The problem for the UK labour market and our economy is not that we have too many robots in the workplace, but that we have too few. In 2015 the UK had just 10 robots for every million hours worked, compared with 167 in Japan. By 2017, we represented just 0.6 per cent of industrial robotics shipments. The UK led the First Industrial Revolution because we embraced new technologies and the opportunities that they create. The risk we face is not a robot takeover of our workplaces, but that our lack of adoption and the reluctance of businesses and the Government to lead the way in the Fourth Industrial Revolution means other countries will seize the initiative and take the advantage of new technologies, not least the growth and jobs they bring, while we are left behind.

While we do not want to dismiss fears about technology replacing workers, we also urge policy makers, businesses and the public to think about the alternatives.

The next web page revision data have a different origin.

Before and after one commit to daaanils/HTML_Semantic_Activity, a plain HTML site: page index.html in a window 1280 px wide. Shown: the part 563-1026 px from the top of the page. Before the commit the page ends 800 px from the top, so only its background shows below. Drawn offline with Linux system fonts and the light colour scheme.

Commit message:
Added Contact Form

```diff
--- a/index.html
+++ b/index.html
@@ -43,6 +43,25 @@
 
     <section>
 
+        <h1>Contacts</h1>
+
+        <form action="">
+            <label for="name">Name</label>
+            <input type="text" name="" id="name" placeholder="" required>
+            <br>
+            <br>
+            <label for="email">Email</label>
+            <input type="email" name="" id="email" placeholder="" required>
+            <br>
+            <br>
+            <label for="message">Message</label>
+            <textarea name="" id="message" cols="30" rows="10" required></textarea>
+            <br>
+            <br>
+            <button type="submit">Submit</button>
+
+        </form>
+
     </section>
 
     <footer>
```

If we fall further behind in productivity and the adoption of new technologies, then future investment decisions will not follow. Businesses, investment and jobs will move overseas. The UK’s low automation adoption is part of our lagging productivity, especially for SMEs, which is preventing a much-needed rise in economic growth, wages and living standards. Efforts to remedy this has been slow. The abolition of the Manufacturing Advisory Service has left businesses unsure where to look for support, while the Made Smarter Review has shown potential but has so-far been restricted to a single regional pilot.

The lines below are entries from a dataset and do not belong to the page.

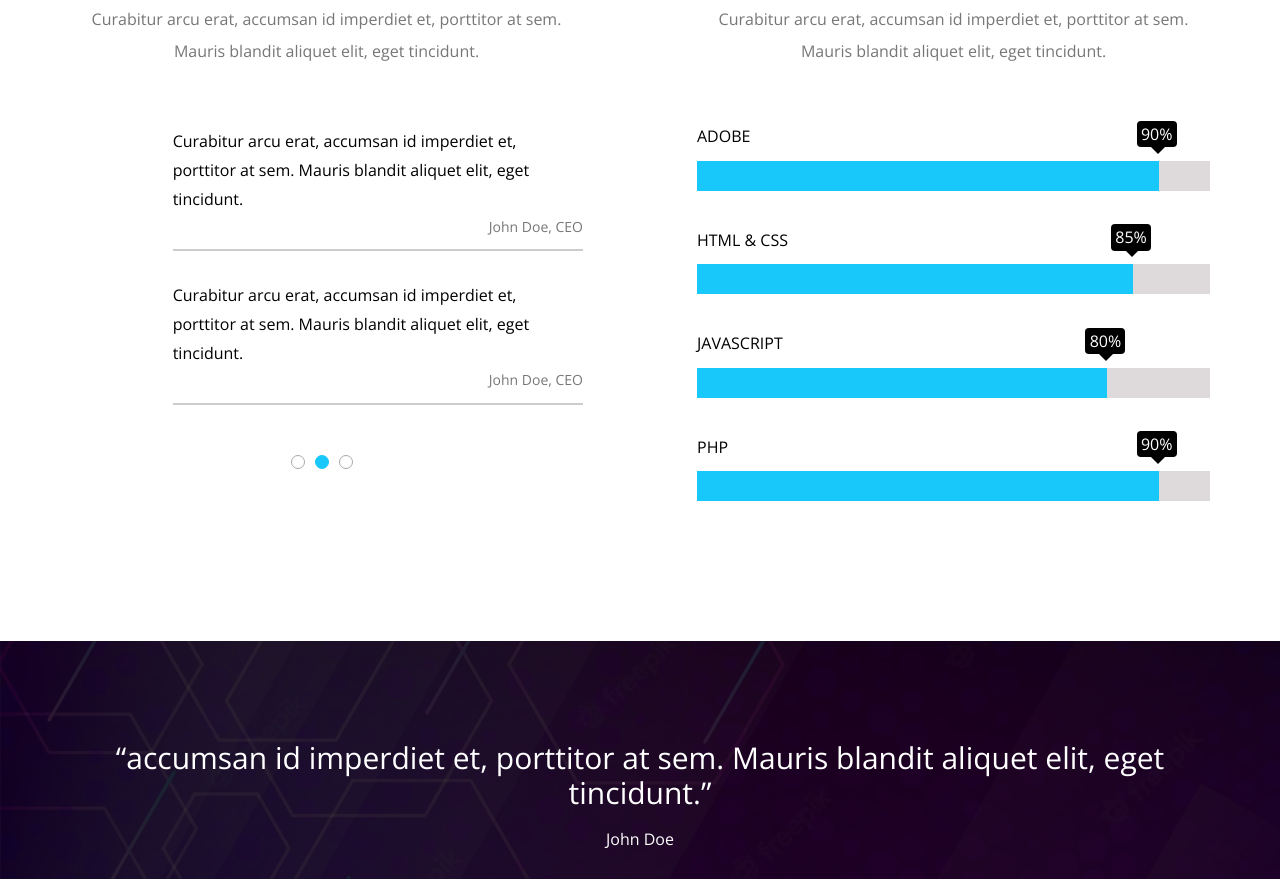
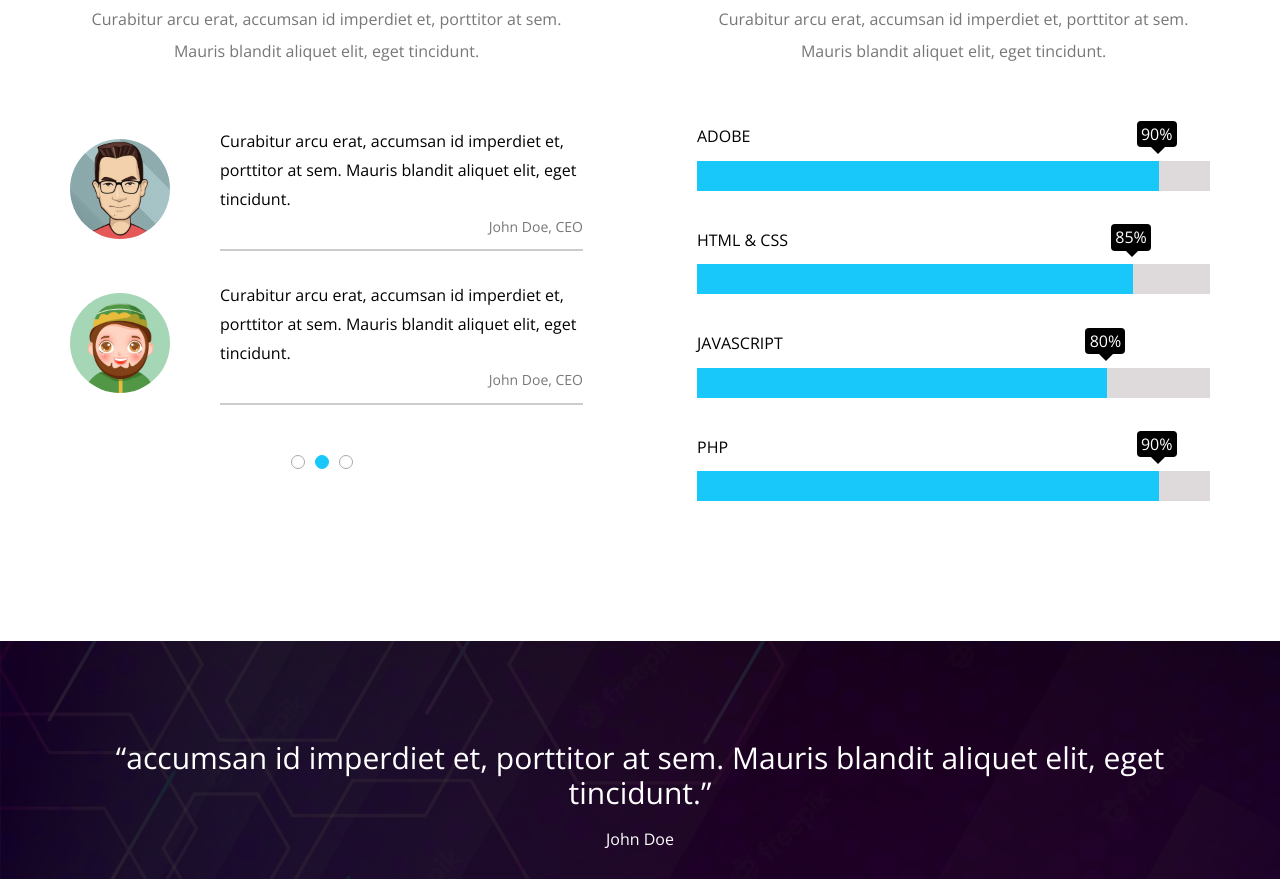
Before and after one commit to AhmedTarek003/HTML_AND_CSS_Template_Two, a plain HTML site: page index.html in a window 1280 px wide. Shown: the part 5188-6067 px from the top of the page. Drawn offline with nearby package versions, Linux system fonts and the light colour scheme.

Commit message:
added the next file

```diff
--- a/index.html
+++ b/index.html
@@ -271,14 +271,14 @@
                 <h3>testimonials</h3>
                 <p>Curabitur arcu erat, accumsan id imperdiet et, porttitor at sem. Mauris blandit aliquet elit, eget tincidunt.</p>
                 <div class="content">
-                    <img src="../projects/photo/Kasper _ Template Two_files/skills-01.jpg" alt="">
+                    <img src="../HTML_AND_CSS_Template_Two/photo/Kasper _ Template Two_files/skills-01.jpg" alt="">
                     <div class="text">
                         Curabitur arcu erat, accumsan id imperdiet et, porttitor at sem. Mauris blandit aliquet elit, eget tincidunt.
                         <p>John Doe, CEO</p>
                     </div>
                 </div>
                 <div class="content">
-                    <img src="../projects/photo/Kasper _ Template Two_files/skills-02.jpg" alt="">
+                    <img src="../HTML_AND_CSS_Template_Two/photo/Kasper _ Template Two_files/skills-02.jpg" alt="">
                     <div class="text">
                         Curabitur arcu erat, accumsan id imperdiet et, porttitor at sem. Mauris blandit aliquet elit, eget tincidunt.
                         <p>John Doe, CEO</p>
```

The UK missed its chance to lead on developing industrial automation, but it should be adopting it. Where we have a new chance to lead and succeed is with service robotics and in AI, but only if we are supporting British businesses and researchers to innovate. The Government needs to provide support for businesses, through research funding and incentives for investment, and for academia, by ensuring our universities have access to researchers, investment and projects from around the world.

The school curriculum has become increasingly narrow in recent years. Yet, the areas in which people have a competitive and absolute advantage over robots is in the in creative industries, design and areas where human interaction is essential. Education and lifelong learning will be crucial to allow workers to retrain in areas where jobs will likely be creates in the years to come, and where tasks are at low risk of automation. We know already that there will be demand for STEM subjects, enabling people to design, build and programme the robotics, automation and data technologies required for the Fourth Industrial Revolution. But we also know that many of the technologies and jobs that people in education now will now have the chance to access in the future are yet to exist. A flexible and relevant school and university curriculum, as well as a large-scale expansion of lifelong learning and reskilling are essential and ensure opportunities don’t just fall to those with the ‘right’ degrees and skillsets, and enables the UK to improve on the only 17 per cent female workforce in the technology sector.

The ownership and use of new technologies, processes and robots is likely to make businesses richer and more powerful. For a fairer society it is important that we consider ownership models of technologies whilst being cautious not to stifle innovation. We have seen from previous inquiries that the practices of businesses such as Amazon and Uber can lead to workers being exploited by increasingly monopolistic firms who earn huge returns that do not flow back to the workers who help create that wealth. More co-operative ownership models, as well as greater employee engagement, stronger employment legislation and a fairer corporate tax regime are key to ensure public support for the benefits of a growth in automation, a rise in living standards and a fair economy and society.

Published: 18 September 2019